Children and Television Viewing- A New Study, Journal of Pediatrics, October 2007
In case you were wondering whether to provide your young child with a television in their room, this 2007 study concludes a resounding NO!
12 Non-TV Activities To Do With Your Children
- Ride a bike
- Paint a picture
- Read a book
- Cook a meal
- Play some music
- Do a jigsaw puzzle
- Take the dog for a walk
- Go on a treasure hunt
- Play a board game
- Invite a friend over
- Make a fort out of blankets or a refrigerator box
- Write a letter
Published in the October, 2007 issue of Pediatrics,
researchers at the Johns Hopkins Bloomberg School of Public Health studied children 2.5 years to 5.5 years and concluded that daily television viewing for two or more hours in early childhood can lead to behavior problems
and poor social skills.
The younger children who watched television two or more hours a day had more behavior problems than the older children. “Sustained exposure,” was associated with behavior problems, however if the television viewing was reduced, the older children did not display the same problems.
The researchers also conclude that have a television in the child’s bedroom at five years of age was associated with both poor sleep and behavior problem. Among the participants in the study, 41% of the children had a television in his or her bedroom.
The study concludes that early exposure to a lot of television plays a vital role in the outcome of your child’s behavior
This echoes an earlier study that showed having a television in the room might hurt a child’s school performance. In an article in pediatrics in April, 2004, researchers at the University of Washington echo the same concern—that early television watching may lead to a decreased attention span in children by the time they reach the age of seven. Those who watched for three hours a day between the ages of 1 and 3 were 30 percent more likely to have attention trouble at age 7 than those viewing no TV.
And what children are watching has a direct link on their food choices. The fast food industry spends about $10 billion a year convincing our children that their friendly, furry friends, sports heroes or pop stars know what foods children should eat. Building brand loyalty and influencing food product purchase behavior is an intentional activity by the fast food industry, University of Minnesota researchers found in 2004. They conclude that this vulnerable group should be protected from commercial influences not exploited by encouraging the purchase of high fat, high sugar junk foods via television advertising.

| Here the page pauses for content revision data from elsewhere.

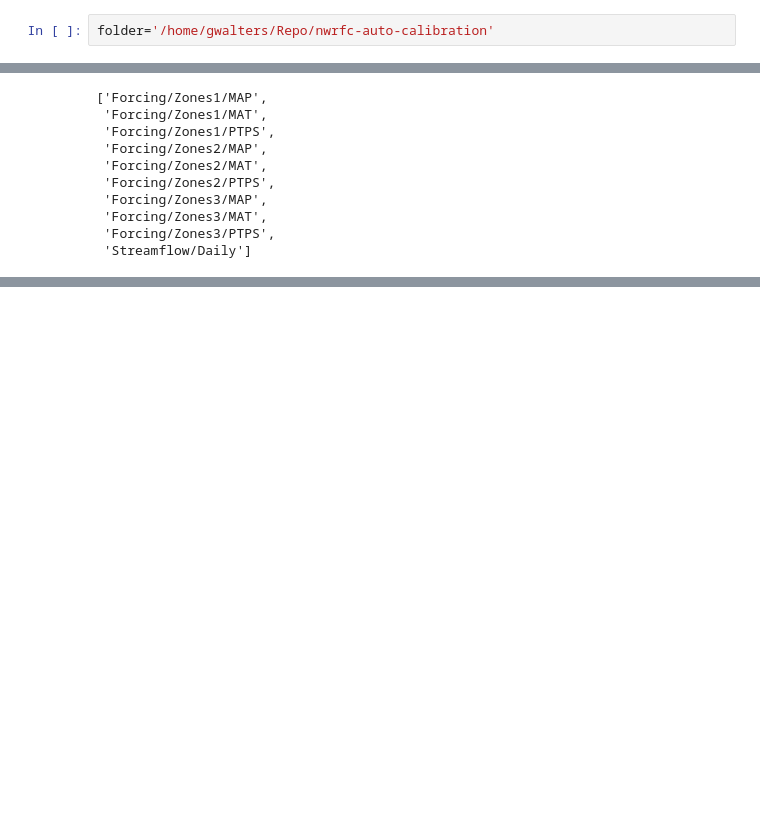
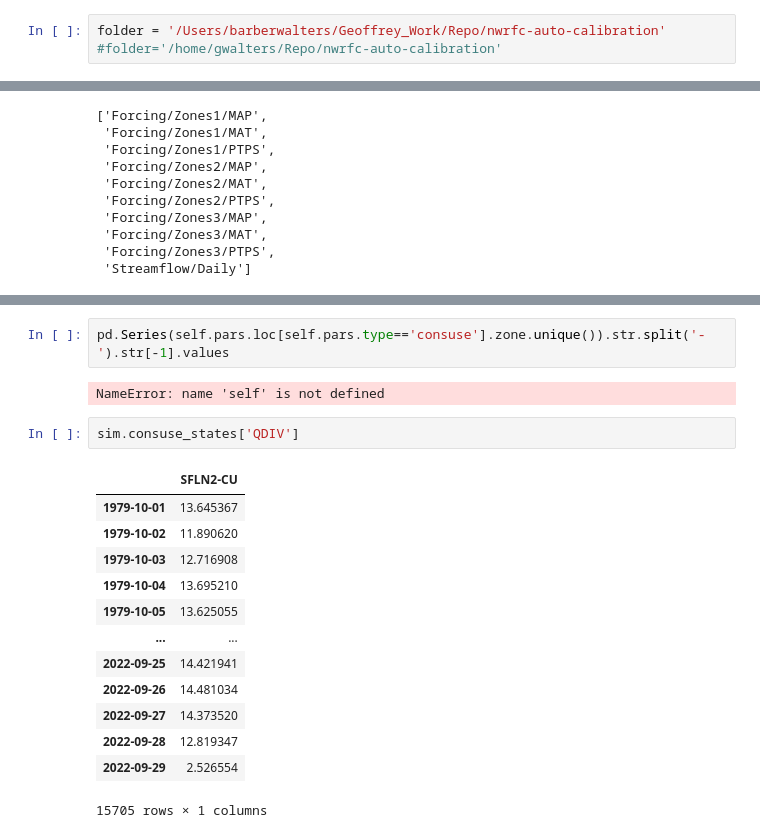
Before and after one commit to NOAA-NWRFC/nwsrfs-hydro-models, a Jupyter notebook: py-rfchydromodels/Notebooks/AutoCalb_Output_Checks.ipynb, the cells around one changed output, grey strips where cells are left out. Drawn from its saved outputs; the diff is of its cells as text; blank space fills up the shorter version.

```diff
--- a/py-rfchydromodels/Notebooks/AutoCalb_Output_Checks.ipynb
+++ b/py-rfchydromodels/Notebooks/AutoCalb_Output_Checks.ipynb
@@ -15,7 +15,8 @@ from utilities import model_src as s
 from utilities.model import *
 from utilities.model_prep import *
 # %%
-folder='/home/gwalters/Repo/nwrfc-auto-calibration'
+folder = '/Users/barberwalters/Geoffrey_Work/Repo/nwrfc-auto-calibration'
+#folder='/home/gwalters/Repo/nwrfc-auto-calibration'
 # %%
 def nse(predictions, targets):
     return 1-np.sum((targets-predictions)**2)/np.sum((targets-targets.mean())**2)
@@ -1111,0 +1131,20 @@ keys
+# %%
+pd.Series(self.pars.loc[self.pars.type=='consuse'].zone.unique()).str.split('-').str[-1].values
+# %% [output]
+NameError: name 'self' is not defined
+# %%
+sim.consuse_states['QDIV']
+# %% [output]
+|  | SFLN2-CU |
+| 1979-10-01 | 13.645367 |
+| 1979-10-02 | 11.890620 |
+| 1979-10-03 | 12.716908 |
+| 1979-10-04 | 13.695210 |
+| 1979-10-05 | 13.625055 |
+| ... | ... |
+| 2022-09-25 | 14.421941 |
+| 2022-09-26 | 14.481034 |
+| 2022-09-27 | 14.373520 |
+| 2022-09-28 | 12.819347 |
+| 2022-09-29 | 2.526554 |
+15705 rows × 1 columns
```
Also changed, not shown: parts of 7 cells of this notebook, 5 other files.
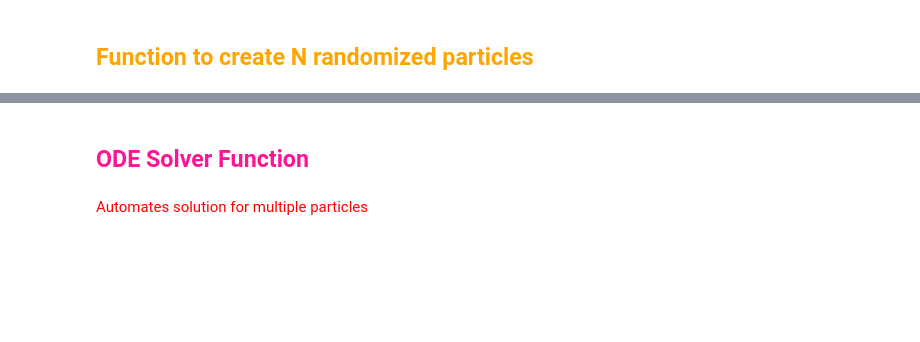
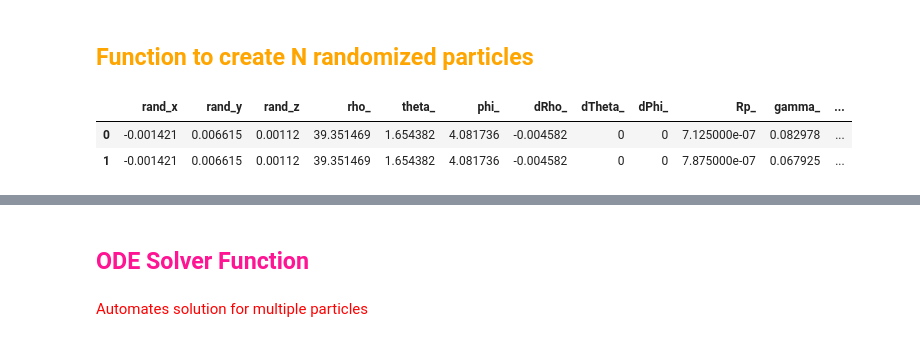
Before and after one commit to Hi-Tree/WGM_Forces, a Jupyter notebook: ode.ipynb, the cells around one changed output, grey strips where cells are left out. Saved outputs shown, nothing was run; the diff lists cells and outputs as text; code cells hidden in the pictures; blank space fills up the shorter version.

```diff
--- a/ode.ipynb
+++ b/ode.ipynb
@@ -72,6 +72,12 @@ def rand(N):
     Results['Rp_'] = Rpi
     Results['gamma_'] = gamma
     return Results
+# %%
+rand(2)
+# %% [output]
+|  | rand_x | rand_y | rand_z | rho_ | theta_ | phi_ | dRho_ | dTheta_ | dPhi_ | Rp_ | gamma_ | ... |
+| 0 | -0.001421 | 0.006615 | 0.00112 | 39.351469 | 1.654382 | 4.081736 | -0.004582 | 0 | 0 | 7.125000e-07 | 0.082978 | ... |
+| 1 | -0.001421 | 0.006615 | 0.00112 | 39.351469 | 1.654382 | 4.081736 | -0.004582 | 0 | 0 | 7.875000e-07 | 0.067925 | ... |
 # %%
 randomized(2)
 # %% [output]
```
Also changed, not shown: parts of 7 cells of this notebook.
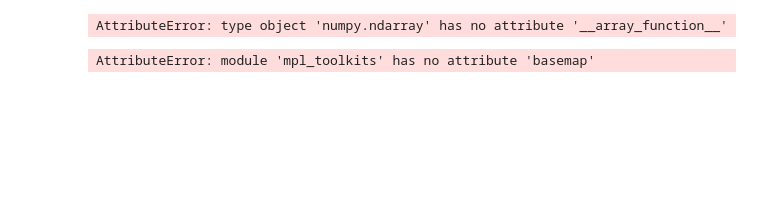
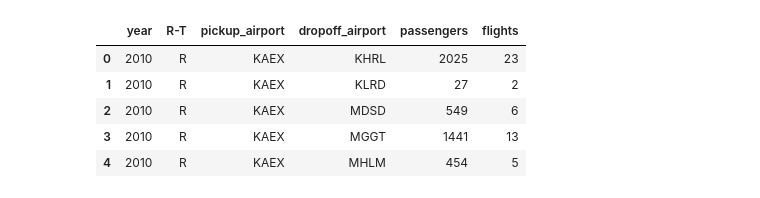
Before and after one commit to UWCHR/ice-air, a Jupyter notebook: analyze/note/map.ipynb, the cells around one changed output. Cells and saved outputs as stored; diff of their text form; code cells hidden in the pictures; blank space fills up the shorter version.

```diff
--- a/analyze/note/map.ipynb
+++ b/analyze/note/map.ipynb
@@ -2,10 +2,18 @@
 import pandas as pd
 import networkx as nx
 import matplotlib.pyplot as plt
-from mpl_toolkits.basemap import Basemap as Basemap
+import cartopy.crs as ccrs
+
+%matplotlib inline
+plt.rcParams['figure.figsize'] = (8, 6)
-# %% [output]
-AttributeError: type object 'numpy.ndarray' has no attribute '__array_function__'
-# %%
-mpl_toolkits.basemap
-# %% [output]
-AttributeError: module 'mpl_toolkits' has no attribute 'basemap'
+# %%
+flights = pd.read_csv('../output/flight_summary.csv.gz', compression='gzip', sep='|')
+# %%
+flights.head()
+# %% [output]
+|  | year | R-T | pickup_airport | dropoff_airport | passengers | flights |
+| 0 | 2010 | R | KAEX | KHRL | 2025 | 23 |
+| 1 | 2010 | R | KAEX | KLRD | 27 | 2 |
+| 2 | 2010 | R | KAEX | MDSD | 549 | 6 |
+| 3 | 2010 | R | KAEX | MGGT | 1441 | 13 |
+| 4 | 2010 | R | KAEX | MHLM | 454 | 5 |
```
Also changed, not shown: parts of 27 cells of this notebook, 5 other files.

The American Academy of Pediatrics recommends that children under the age of two watch NO television while children from ages two and up limit their television viewing to no more than two hours each day.